KARACHI, Pakistan (AP) -- A scorching heat wave across southern Pakistan's city of Karachi has killed more than 400 people, authorities said Tuesday, as morgues overflowed with the dead and overwhelmed hospitals struggled to aid those clinging to life.
Temperatures reaching 45 degrees Celsius (113 degrees Fahrenheit) began scorching Pakistan's port city of Karachi over the weekend. Hourslong power outages, typical in Pakistan, also struck the city, leaving fans and air conditioners inoperable as the majority of people in this Muslim country abstain from food or water during the holy fasting month of Ramadan.
The power outages also affected the sporadic water supply in the city, where those who can afford it rely on tankers of water being delivered to their homes. Some men cooled themselves off under the pouring water of a broken water pipe.
Most of the dead are the elderly, said Seemi Jamali, a spokeswoman for Karachi's Jinnah Hospital. Hundreds more are being treated for heat-related ailments, including fever and dehydration and stomach-related illnesses, she said. Mortuaries were running out of space, with local television stations showing bodies stacked inside of cold storage rooms of morgues.
Provincial Chief Minister Qaim Ali Shah ordered schools and public offices closed Tuesday until the heat wave ends.
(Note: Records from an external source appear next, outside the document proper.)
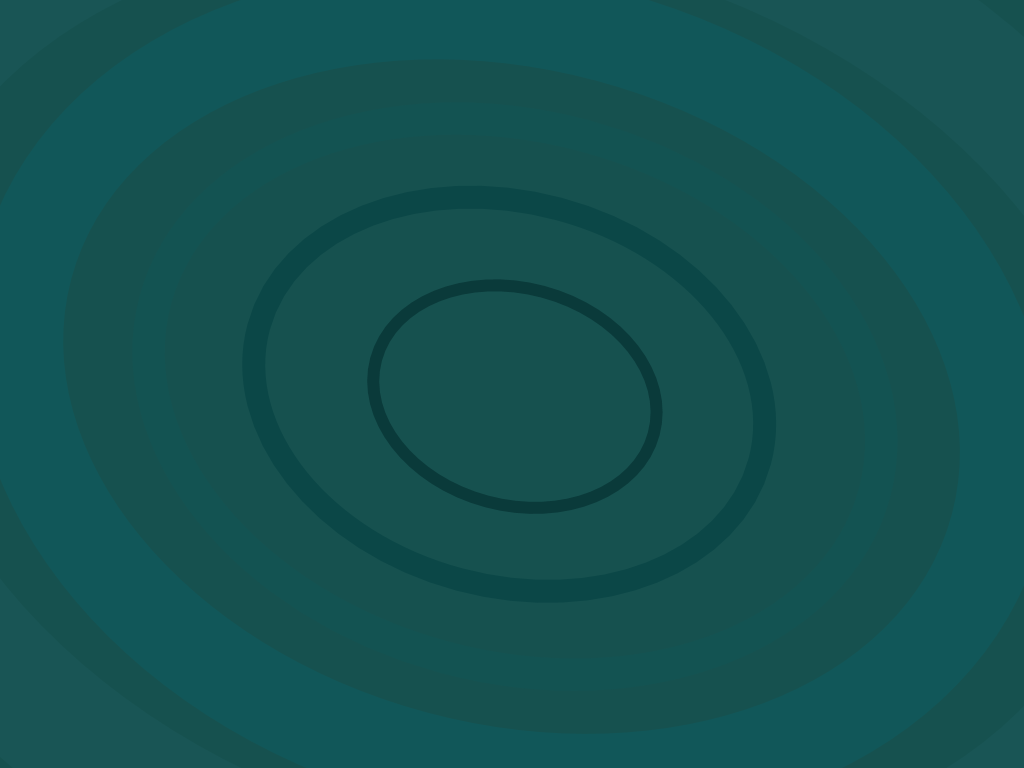
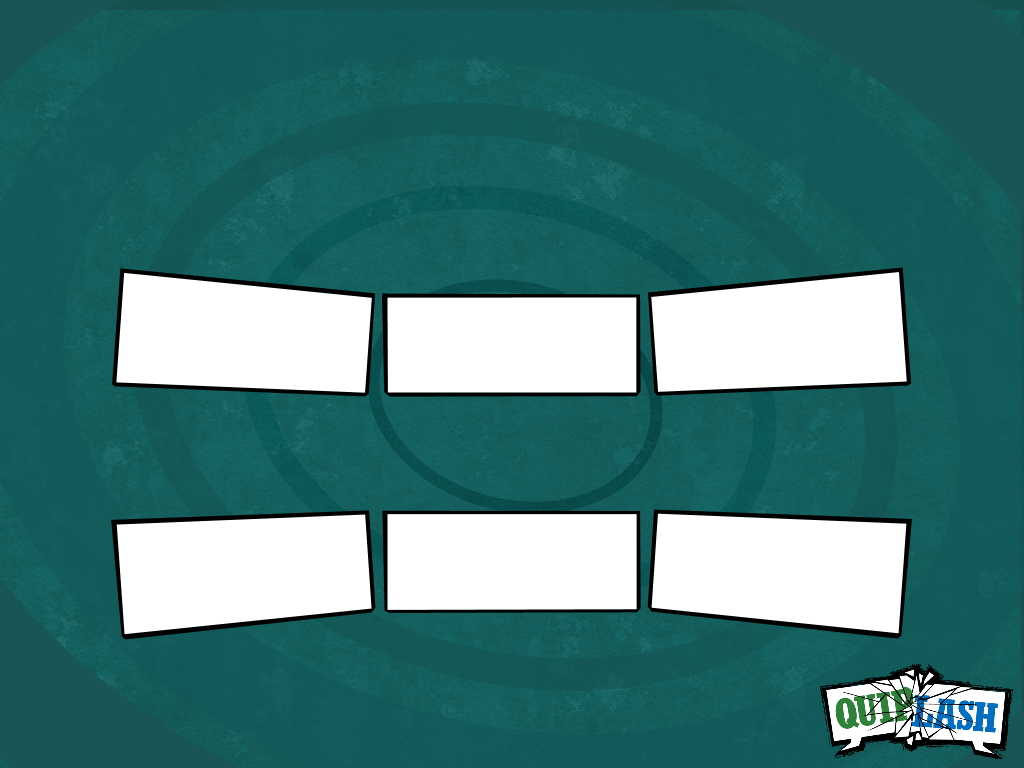
non-copyrighted images

diff --git a/routes/images.js b/routes/images.js
@@ -17,15 +17,15 @@ var defaultText = " #Quiplash @jackboxgames";
 var tweetLink = "http://twitter.com/home?status=";
 
 var positions = {
-    1: {"x": -250,  "y": -60},
-    2: {"x": 0,     "y": -60},
-    3: {"x": 250,   "y": -60},
-    4: {"x": -250,  "y": 40},
-    5: {"x": 0,     "y": 40},
-    6: {"x": 250,   "y": 40},
-    7: {"x": -250,  "y": 140},
-    8: {"x": 0,     "y": 140},
-    9: {"x": 250,   "y": 140}
+    1: {"x": -205,  "y": -40},
+    2: {"x": 0,     "y": -35},
+    3: {"x": 205,   "y": -40},
+    4: {"x": -205,  "y": 50},
+    5: {"x": 0,     "y": 50},
+    6: {"x": 205,   "y": 50},
+    7: {"x": -205,  "y": 140},
+    8: {"x": 0,     "y": 135},
+    9: {"x": 205,   "y": 140}
 };
 
 var arrangements = {
@@ -155,20 +155,15 @@ function makeImage(prompt, choices, cb){
         .fill("#000000");
         
         for(var i = 0; i < choices.length; i++){
-
-
-
             var position = positions[arrangement[i]];
             image
-            .fill("#FFFFFF")
-            .stroke("#000000", 3)
-            .drawRectangle(position.x-100 + (768/2), position.y-40 + (576/2),
-                position.x+100 + (768/2), position.y+40 + (576/2), 2, 2)
+            // .fill("#FFFFFF")
+            // .stroke("#000000", 3)
+            // .drawRectangle(position.x-100 + (768/2), position.y-40 + (576/2),
+            //     position.x+100 + (768/2), position.y+40 + (576/2), 2, 2)
             .fill("#000000")
             .stroke("#000000", 1)
             .drawText(position.x, position.y, wrapText(choices[i], 30), 'center');
-
-
         }
 
 
@@ -177,12 +172,12 @@ function makeImage(prompt, choices, cb){
         .font(__dirname + '/../public/fonts/Arvo-Regular.ttf', 30)
         .stroke("#000000", 1)
         .fill("#000000")
-        .drawText(0, -150, wrapText(prompt, 42), 'center')
+        .drawText(0, -135, wrapText(prompt, 42), 'center')
         
         // Prompt
         .stroke("#2fb3ed", 1)
         .fill("#2fb3ed")
-        .drawText(0, -155, wrapText(prompt, 42), 'center')
+        .drawText(0, -140, wrapText(prompt, 42), 'center')
         
         .toBuffer('png', function(err, buffer){
             cb(buffer);
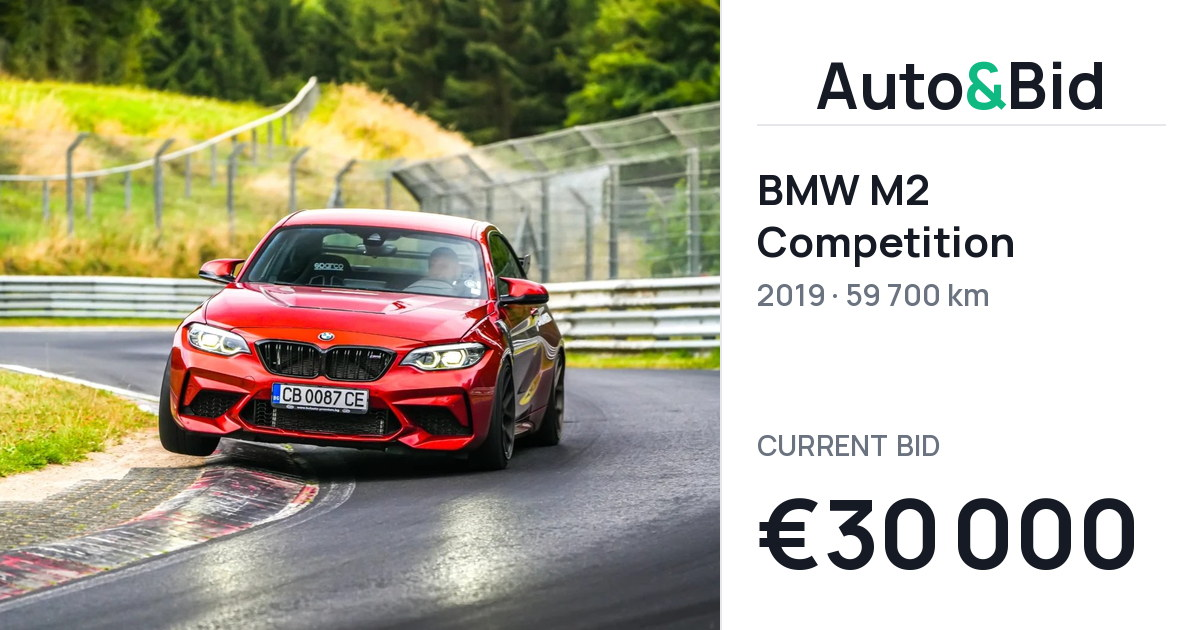
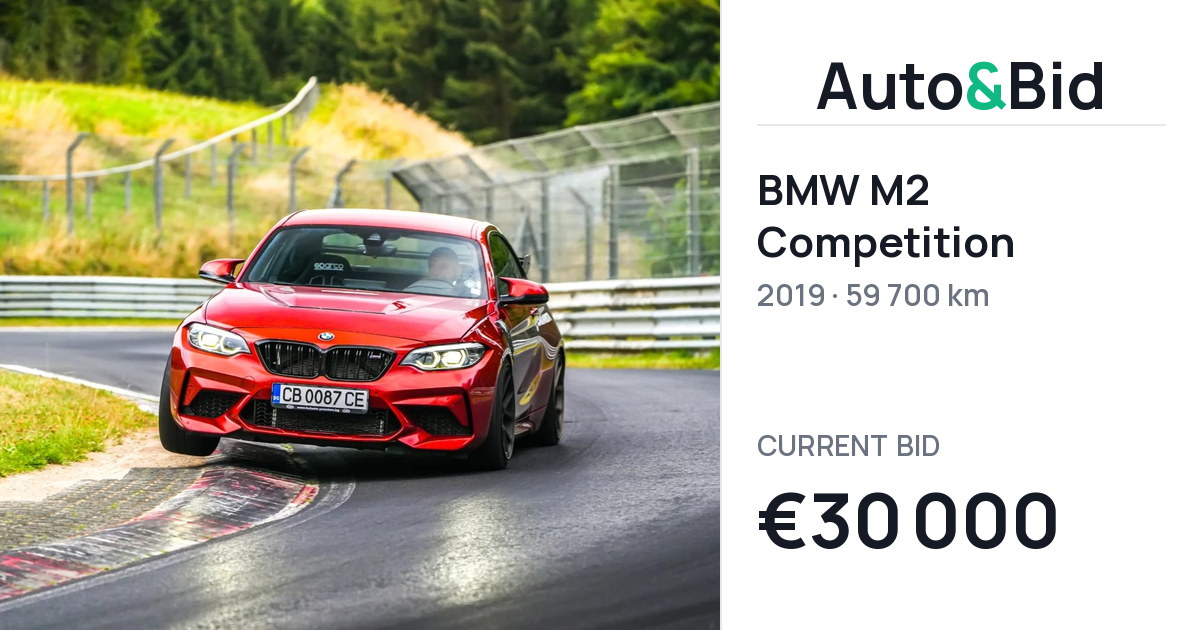
Auto-generated changes

Changed region(s): [[0.6167, 0.7841, 0.9558, 0.9048]]

diff --git a/backend/services/og_image.py b/backend/services/og_image.py
@@ -277,7 +277,7 @@ def _compose_image(
     bottom_y = _H - _PAD - 4
     if bid_label:
         muted_font = _font("Manrope-SemiBold.ttf", 28)
-        bid_font = _font("Manrope-Bold.ttf", 96)
+        bid_font = _font("Manrope-Bold.ttf", 76)
         sub_font = _font("Manrope-SemiBold.ttf", 22)
         # "CURRENT BID" small-caps label — draw word-by-word so the space
         # is visually correct (Manrope SemiBold collapses ASCII space too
Meteorologist Abdur Rauf called the heat wave the worst in at least a decade to strike Pakistan. He said expected monsoon rains in the coming days likely will bring relief to the area.